What can I say? Today’s crew really are deserving of Malaysia Airlines’ reputation for the best cabin crew. They are truly excellent and very professional. There are two ladies and one gentleman in charge of the two of us. They take their time to provide a very personalised and utterly charming service. They soon realise I have a bit of a thing about planes and we get talking. Very obviously the crew are very proud of their product and the A 380 and competently answer all my questions.

I am offered a drink and choose an orange juice, which is brought to me with a hot towel. The menu is already at my seat.


Departure is the same sluggish affair as it was yesterday with Thai Airways from Hong Kong to Bangkok. Well okay, fair enough. I suppose with this big bird take-off will never be sprightly.


The Meal

I start writing this trip report. It’s quite bumpy as the flight attendant comes to dress the table for the meal service. So I place my MacBook Air on the side, on the rail in the space between the seat and the cabin wall. Suddenly there is a bum from the turbulence, followed by a thump. It takes me a moment to realise that the thumping sound came from my laptop, which has managed to slip through a small gap.

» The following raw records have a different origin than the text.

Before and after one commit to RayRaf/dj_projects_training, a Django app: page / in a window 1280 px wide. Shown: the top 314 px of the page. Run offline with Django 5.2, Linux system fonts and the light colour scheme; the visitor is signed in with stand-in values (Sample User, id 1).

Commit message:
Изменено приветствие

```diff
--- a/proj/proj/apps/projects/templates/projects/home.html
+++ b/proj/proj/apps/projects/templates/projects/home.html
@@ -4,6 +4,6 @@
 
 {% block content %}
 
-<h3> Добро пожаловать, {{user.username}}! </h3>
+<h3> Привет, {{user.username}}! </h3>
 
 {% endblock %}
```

It’s so tight I can’t get my hand down there. The flight attendant suggests I move seats to the other side to give her more space to manoeuver while she tries to get a hold of my laptop. Eventually though she gives up and informs me that the captain has been advised and that he has requested engineers to come on board upon arrival in Hong Kong to retrieve the laptop. How embarrassing!


The meal starts with a plate of amazingly fresh and juicy fruit – grapes, dragon fruit, melon and papaya.

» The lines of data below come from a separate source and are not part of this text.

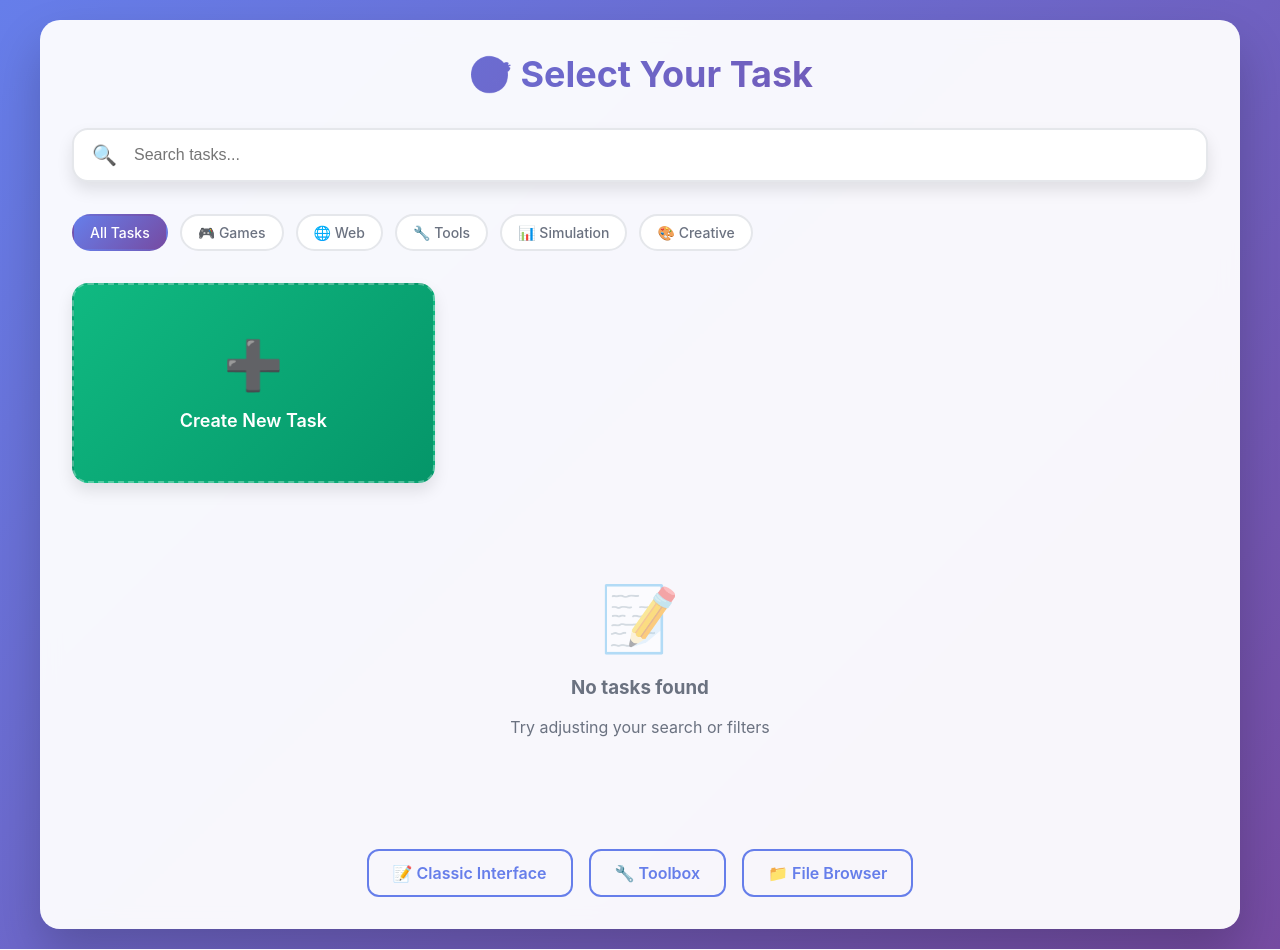
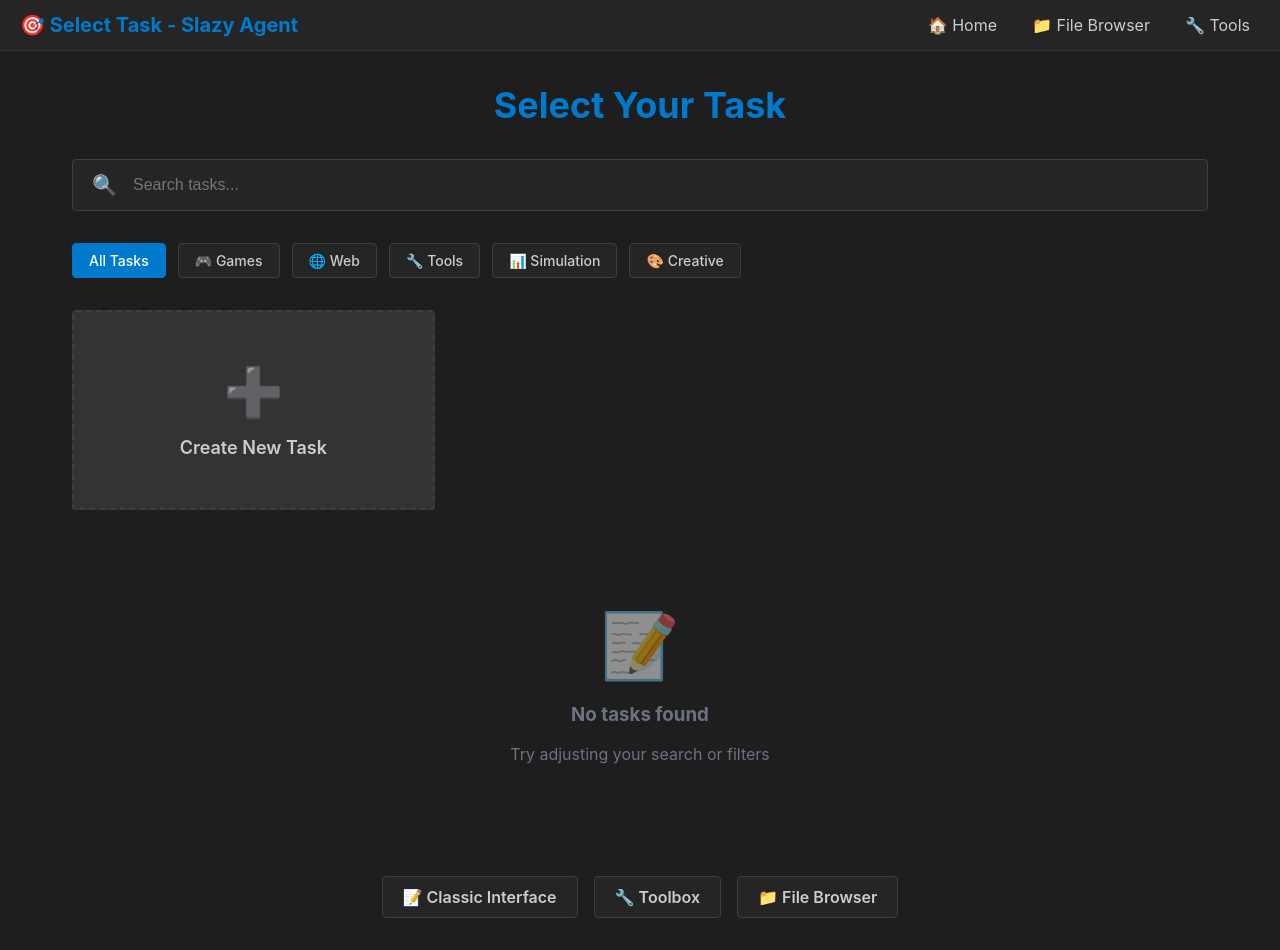
Before and after one commit to Sambosis/Slaze, a Python web app: template templates/select_prompt_modern.html in a window 1280 px wide. Run offline with Jinja, Linux system fonts and the light colour scheme; the template is opened without the code that fills it, so the values that code supplies are empty.

Commit message:
Refactor UI with dark theme and modern design using CSS variables
Co-authored-by: sambosis <sambosis@gmail.com>

```diff
--- a/templates/select_prompt_modern.html
+++ b/templates/select_prompt_modern.html
@@ -5,6 +5,16 @@
     <meta name="viewport" content="width=device-width, initial-scale=1.0">
     <title>Select Task - Slazy Agent</title>
     <style>
+        :root {
+            --primary-bg: #1e1e1e;
+            --secondary-bg: #252526;
+            --tertiary-bg: #333333;
+            --text-color: #cccccc;
+            --accent-color: #007acc;
+            --hover-bg: #2a2d2e;
+            --border-color: #3e3e3e;
+        }
+
         * {
             box-sizing: border-box;
         }
@@ -12,31 +22,58 @@
         body {
             font-family: -apple-system, BlinkMacSystemFont, 'Segoe UI', Roboto, sans-serif;
             margin: 0;
-            padding: 20px;
-            background: linear-gradient(135deg, #667eea 0%, #764ba2 100%);
+            padding: 0;
+            background-color: var(--primary-bg);
+            color: var(--text-color);
             min-height: 100vh;
+        }
+
+        .header {
+            background-color: var(--secondary-bg);
+            padding: 10px 20px;
+            border-bottom: 1px solid var(--tertiary-bg);
+            display: flex;
+            justify-content: space-between;
+            align-items: center;
+        }
+
+        .header h1 {
+            margin: 0;
+            font-size: 20px;
+            color: var(--accent-color);
+        }
+
+        .nav-links {
+            display: flex;
+            gap: 15px;
+        }
+
+        .nav-links a {
+            color: var(--text-color);
+            text-decoration: none;
+            padding: 5px 10px;
+            border-radius: 4px;
+            transition: background-color 0.2s;
+        }
+
+        .nav-links a:hover {
+            background-color: var(--tertiary-bg);
         }
 
         .container {
             max-width: 1200px;
             margin: auto;
-            background: rgba(255, 255, 255, 0.95);
+            background-color: var(--primary-bg);
             padding: 32px;
-            border-radius: 20px;
-            box-shadow: 0 25px 50px rgba(0, 0, 0, 0.2);
-            backdrop-filter: blur(10px);
+            min-height: calc(100vh - 60px);
         }
 
-        h1 {
-            color: #2d3748;
+        h1.page-title {
+            color: var(--accent-color);
             margin: 0 0 32px 0;
             font-size: 36px;
             font-weight: 700;
             text-align: center;
-            background: linear-gradient(135deg, #667eea 0%, #764ba2 100%);
-            -webkit-background-clip: text;
-            -webkit-text-fill-color: transparent;
-            background-clip: text;
         }
 
         .search-container {
@@ -47,18 +84,18 @@
         .search-input {
             width: 100%;
             padding: 16px 24px 16px 60px;
-            border: 2px solid #e5e7eb;
-            border-radius: 16px;
+            border: 1px solid var(--border-color);
+            border-radius: 4px;
             font-size: 16px;
-            background: white;
-            box-shadow: 0 8px 16px rgba(0, 0, 0, 0.1);
+            background-color: var(--secondary-bg);
+            color: var(--text-color);
             transition: all 0.3s ease;
         }
 
         .search-input:focus {
             outline: none;
-            border-color: #667eea;
-            box-shadow: 0 0 0 4px rgba(102, 126, 234, 0.15), 0 8px 16px rgba(0, 0, 0, 0.1);
+            border-color: var(--accent-color);
+            background-color: var(--primary-bg);
         }
 
         .search-icon {
@@ -79,10 +116,10 @@
 
         .filter-chip {
             padding: 8px 16px;
-            border: 2px solid #e5e7eb;
-            border-radius: 20px;
-            background: white;
-            color: #6b7280;
+            border: 1px solid var(--border-color);
+            border-radius: 4px;
+            background-color: var(--secondary-bg);
+            color: var(--text-color);
             font-size: 14px;
             font-weight: 500;
             cursor: pointer;
@@ -90,14 +127,14 @@
         }
 
         .filter-chip:hover {
-            border-color: #667eea;
-            color: #667eea;
+            border-color: var(--accent-color);
+            background-color: var(--hover-bg);
         }
 
         .filter-chip.active {
-            background: linear-gradient(135deg, #667eea 0%, #764ba2 100%);
+            background-color: var(--accent-color);
             color: white;
-            border-color: transparent;
+            border-color: var(--accent-color);
         }
 
         .tasks-grid {
@@ -108,52 +145,50 @@
         }
 
         .task-card {
-            background: white;
-            border-radius: 16px;
+            background-color: var(--secondary-bg);
+            border-radius: 4px;
             padding: 24px;
-            box-shadow: 0 8px 16px rgba(0, 0, 0, 0.1);
+            border: 1px solid var(--border-color);
             transition: all 0.3s ease;
             cursor: pointer;
-            border: 2px solid transparent;
             position: relative;
             overflow: hidden;
         }
 
         .task-card:hover {
-            transform: translateY(-8px);
-            box-shadow: 0 16px 32px rgba(0, 0, 0, 0.15);
-            border-color: #667eea;
+            border-color: var(--accent-color);
+            background-color: var(--hover-bg);
         }
 
         .task-card.selected {
-            border-color: #667eea;
-            background: linear-gradient(135deg, #f0f4ff 0%, #e6f2ff 100%);
-            box-shadow: 0 0 0 4px rgba(102, 126, 234, 0.15);
+            border-color: var(--accent-color);
+            background-color: var(--hover-bg);
+            box-shadow: 0 0 0 1px var(--accent-color);
         }
 
         .task-icon {
             width: 48px;
             height: 48px;
-            border-radius: 12px;
+            border-radius: 4px;
             display: flex;
             align-items: center;
             justify-content: center;
             font-size: 24px;
             margin-bottom: 16px;
-            background: linear-gradient(135deg, #667eea 0%, #764ba2 100%);
+            background-color: var(--accent-color);
             color: white;
         }
 
         .task-title {
             font-size: 18px;
             font-weight: 600;
-            color: #2d3748;
+            color: var(--text-color);
             margin-bottom: 8px;
             text-transform: capitalize;
         }
 
         .task-description {
-            color: #6b7280;
+            color: #9ca3af;
             font-size: 14px;
             line-height: 1.5;
             margin-bottom: 16px;
@@ -173,33 +208,36 @@
 
         .task-category {
             padding: 4px 8px;
-            background: #f3f4f6;
-            border-radius: 6px;
+            background-color: var(--tertiary-bg);
+            border-radius: 4px;
             font-weight: 500;
             text-transform: uppercase;
             font-size: 10px;
             letter-spacing: 0.5px;
+            color: var(--text-color);
         }
 
         .create-new-card {
-            background: linear-gradient(135deg, #10b981 0%, #059669 100%);
-            color: white;
+            background-color: var(--tertiary-bg);
+            color: var(--text-color);
             display: flex;
             flex-direction: column;
             align-items: center;
             justify-content: center;
             text-align: center;
             min-height: 200px;
-            border: 2px dashed rgba(255, 255, 255, 0.3);
+            border: 2px dashed var(--border-color);
         }
 
         .create-new-card:hover {
-            border-color: rgba(255, 255, 255, 0.6);
+            border-color: var(--accent-color);
+            background-color: var(--hover-bg);
         }
 
         .create-new-icon {
             font-size: 48px;
             margin-bottom: 16px;
+            color: var(--accent-color);
         }
 
         .create-new-text {
@@ -368,22 +405,40 @@
 
         .nav-link {
             text-decoration: none;
-            color: #667eea;
+            color: var(--text-color);
             font-weight: 600;
-            padding: 12px 24px;
-            border: 2px solid #667eea;
-            border-radius: 12px;
+            padding: 10px 20px;
+            border: 1px solid var(--border-color);
+            border-radius: 4px;
             transition: all 0.3s ease;
             display: inline-flex;
             align-items: center;
             gap: 8px;
+            background-color: var(--secondary-bg);
         }
 
         .nav-link:hover {
-            background: linear-gradient(135deg, #667eea 0%, #764ba2 100%);
+            background-color: var(--accent-color);
             color: white;
-            transform: translateY(-2px);
-            box-shadow: 0 6px 12px rgba(102, 126, 234, 0.3);
+            border-color: var(--accent-color);
+        }
+
+        /* Scrollbar styling */
+        ::-webkit-scrollbar {
+            width: 8px;
+        }
+
+        ::-webkit-scrollbar-track {
+            background: var(--primary-bg);
+        }
+
+        ::-webkit-scrollbar-thumb {
+            background: var(--tertiary-bg);
+            border-radius: 4px;
+        }
+
+        ::-webkit-scrollbar-thumb:hover {
+            background: #555;
         }
 
         @media (max-width: 768px) {
@@ -402,8 +457,17 @@
     </style>
 </head>
 <body>
+    <div class="header">
+        <h1>🎯 Select Task - Slazy Agent</h1>
+        <div class="nav-links">
+            <a href="/">🏠 Home</a>
+            <a href="/browser">📁 File Browser</a>
+            <a href="/tools">🔧 Tools</a>
+        </div>
+    </div>
+
     <div class="container">
-        <h1>🎯 Select Your Task</h1>
+        <h1 class="page-title">Select Your Task</h1>
 
         <div class="search-container">
             <span class="search-icon">🔍</span>
@@ -436,7 +500,7 @@
         </div>
 
         <div class="new-task-form" id="newTaskForm">
-            <h3 style="margin-top: 0; color: #1565c0;">✨ Create New Task</h3>
+            <h3 style="margin-top: 0; color: var(--text-color);">✨ Create New Task</h3>
             <form id="newTaskFormElement">
                 <div class="form-group">
                     <label for="newTaskName">Task Name:</label>
```
Also changed, not shown: other parts of templates/select_prompt_modern.html (+28 -29 lines).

This is followed by a selection from the breadbasket. I just have a croissant.


Next I have the Nasi Lemak with spicy shrimps. The dish is served with peanuts, boiled egg, cucumber and dried fish.


And then for dessert I have some vanilla ice cream.


With the coffee the crew serve a bowl of warm nuts and another with chocolates.


After the meal I take a tour of the cabin and the loo.





After we land, the purser comes to my seat and asks me to wait for the engineers to arrive to retrieve my Mac. We pull onto the stand and wait for all the passengers to disembark. It’s amazing how long it takes to unload a nearly full A 380. Once everybody is gone, the engineers arrive. It takes then about 20 minutes until eventually, with the help of one of the flight attendants and her slender hands, they manage to get the laptop out. I’m really embarrassed about the whole thing, which is only highlighted by the fact that all the crew were really very friendly about the whole thing.

I collect my belonging and thank them for their service and their kindness. My next flight will not be until this evening. So I head to the hotel bus shuttle stop and catch the shuttle bus from gate 29 to the Novotel City Gate, which is located about 10 minutes away from the terminal.